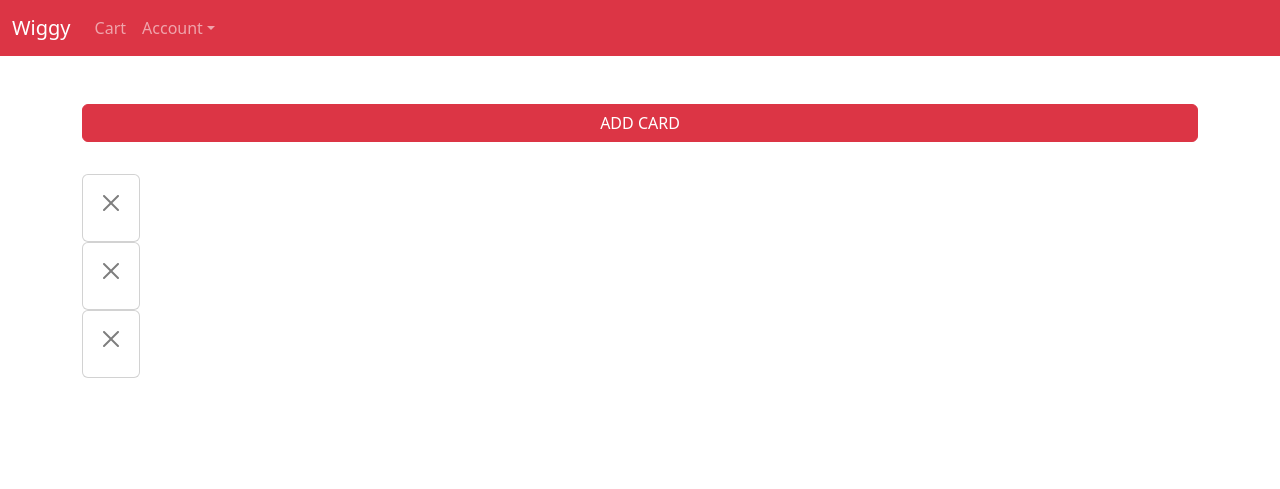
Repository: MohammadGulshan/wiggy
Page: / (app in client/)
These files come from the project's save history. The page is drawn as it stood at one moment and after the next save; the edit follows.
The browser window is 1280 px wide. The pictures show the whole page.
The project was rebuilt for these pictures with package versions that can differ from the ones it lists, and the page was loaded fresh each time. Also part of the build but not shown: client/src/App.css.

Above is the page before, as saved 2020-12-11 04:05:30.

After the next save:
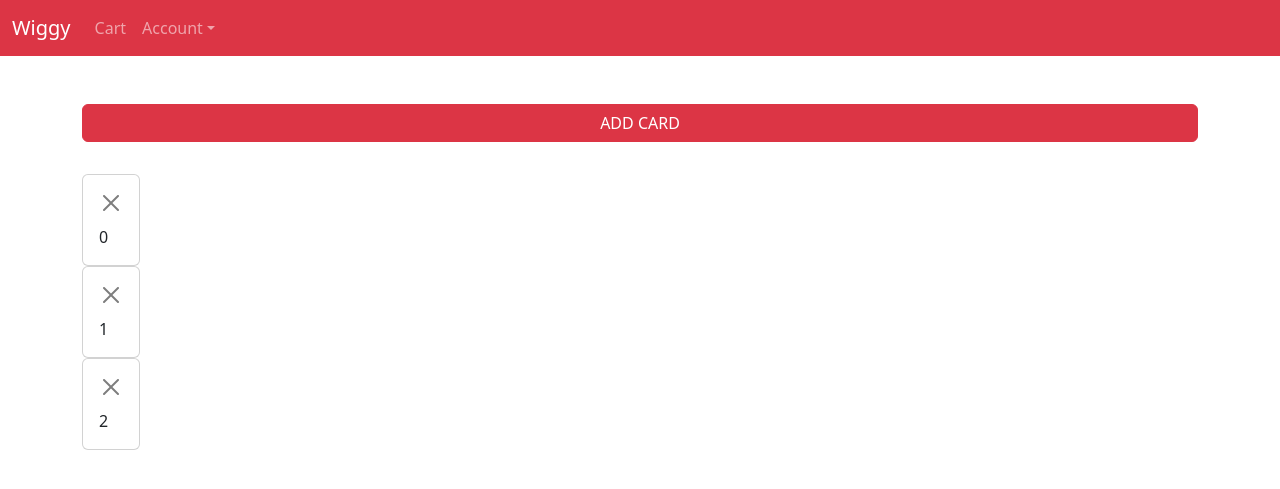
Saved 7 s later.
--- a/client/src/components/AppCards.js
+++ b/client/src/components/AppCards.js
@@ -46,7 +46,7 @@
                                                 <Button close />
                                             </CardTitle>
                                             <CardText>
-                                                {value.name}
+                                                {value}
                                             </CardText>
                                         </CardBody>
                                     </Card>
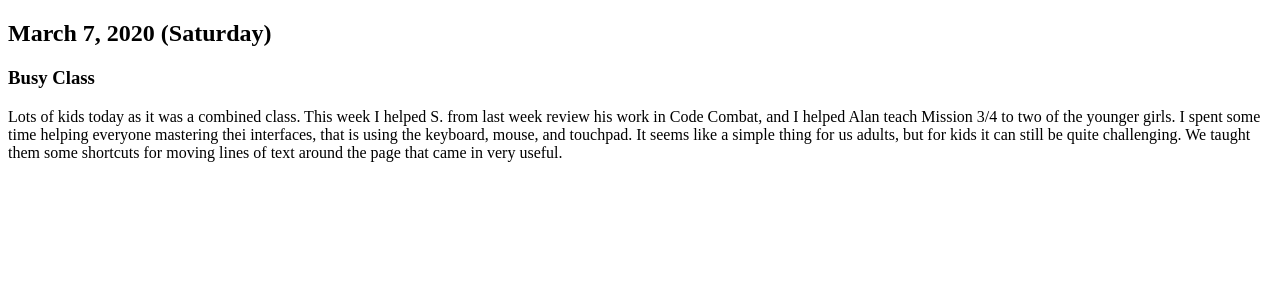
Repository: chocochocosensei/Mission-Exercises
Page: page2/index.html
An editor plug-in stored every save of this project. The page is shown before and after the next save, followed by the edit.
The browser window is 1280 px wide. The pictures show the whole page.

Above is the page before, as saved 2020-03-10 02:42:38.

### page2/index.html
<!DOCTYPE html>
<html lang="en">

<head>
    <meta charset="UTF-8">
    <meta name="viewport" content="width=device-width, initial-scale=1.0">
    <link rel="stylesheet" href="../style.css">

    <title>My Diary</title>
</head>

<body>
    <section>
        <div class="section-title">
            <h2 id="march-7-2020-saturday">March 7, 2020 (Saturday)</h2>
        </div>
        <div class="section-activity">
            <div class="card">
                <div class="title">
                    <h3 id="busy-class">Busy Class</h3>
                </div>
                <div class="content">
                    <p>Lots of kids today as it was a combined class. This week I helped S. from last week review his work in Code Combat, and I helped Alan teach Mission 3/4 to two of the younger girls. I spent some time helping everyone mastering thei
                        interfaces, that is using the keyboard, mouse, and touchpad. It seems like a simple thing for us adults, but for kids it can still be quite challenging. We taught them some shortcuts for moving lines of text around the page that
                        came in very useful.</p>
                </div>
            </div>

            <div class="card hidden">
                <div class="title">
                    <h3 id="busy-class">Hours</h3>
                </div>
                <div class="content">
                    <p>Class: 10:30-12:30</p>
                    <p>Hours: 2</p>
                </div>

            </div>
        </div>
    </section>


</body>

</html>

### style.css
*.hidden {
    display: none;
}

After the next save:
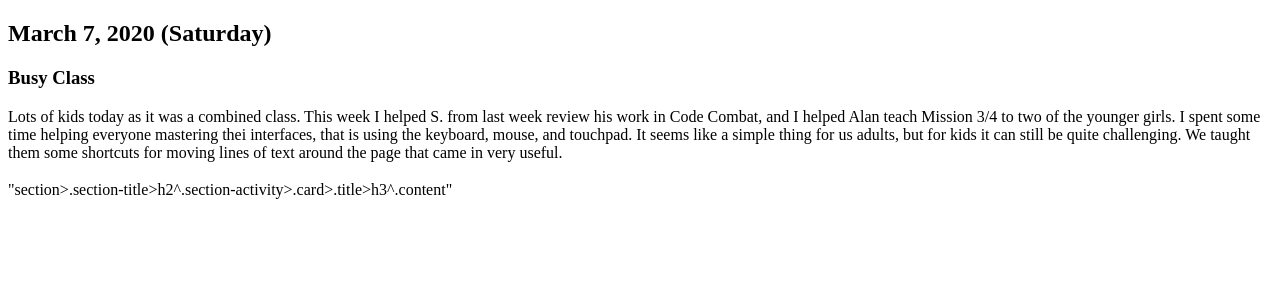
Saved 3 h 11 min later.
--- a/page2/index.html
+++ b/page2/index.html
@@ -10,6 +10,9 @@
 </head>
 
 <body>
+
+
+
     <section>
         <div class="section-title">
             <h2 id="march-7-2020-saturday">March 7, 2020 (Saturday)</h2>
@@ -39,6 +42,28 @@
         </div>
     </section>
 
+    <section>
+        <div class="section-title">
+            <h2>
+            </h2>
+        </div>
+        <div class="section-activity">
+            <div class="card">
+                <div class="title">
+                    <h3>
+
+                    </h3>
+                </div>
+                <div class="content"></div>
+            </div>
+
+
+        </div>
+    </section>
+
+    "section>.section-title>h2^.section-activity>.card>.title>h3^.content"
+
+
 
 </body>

◇ ◇ ◇ ◇ ◇ ◇ ◇

### Exercise
The lines to copy are those above that contain "content".

### Task solution
    <meta name="viewport" content="width=device-width, initial-scale=1.0">
                <div class="content">
                <div class="content">
+                <div class="content"></div>
+    "section>.section-title>h2^.section-activity>.card>.title>h3^.content"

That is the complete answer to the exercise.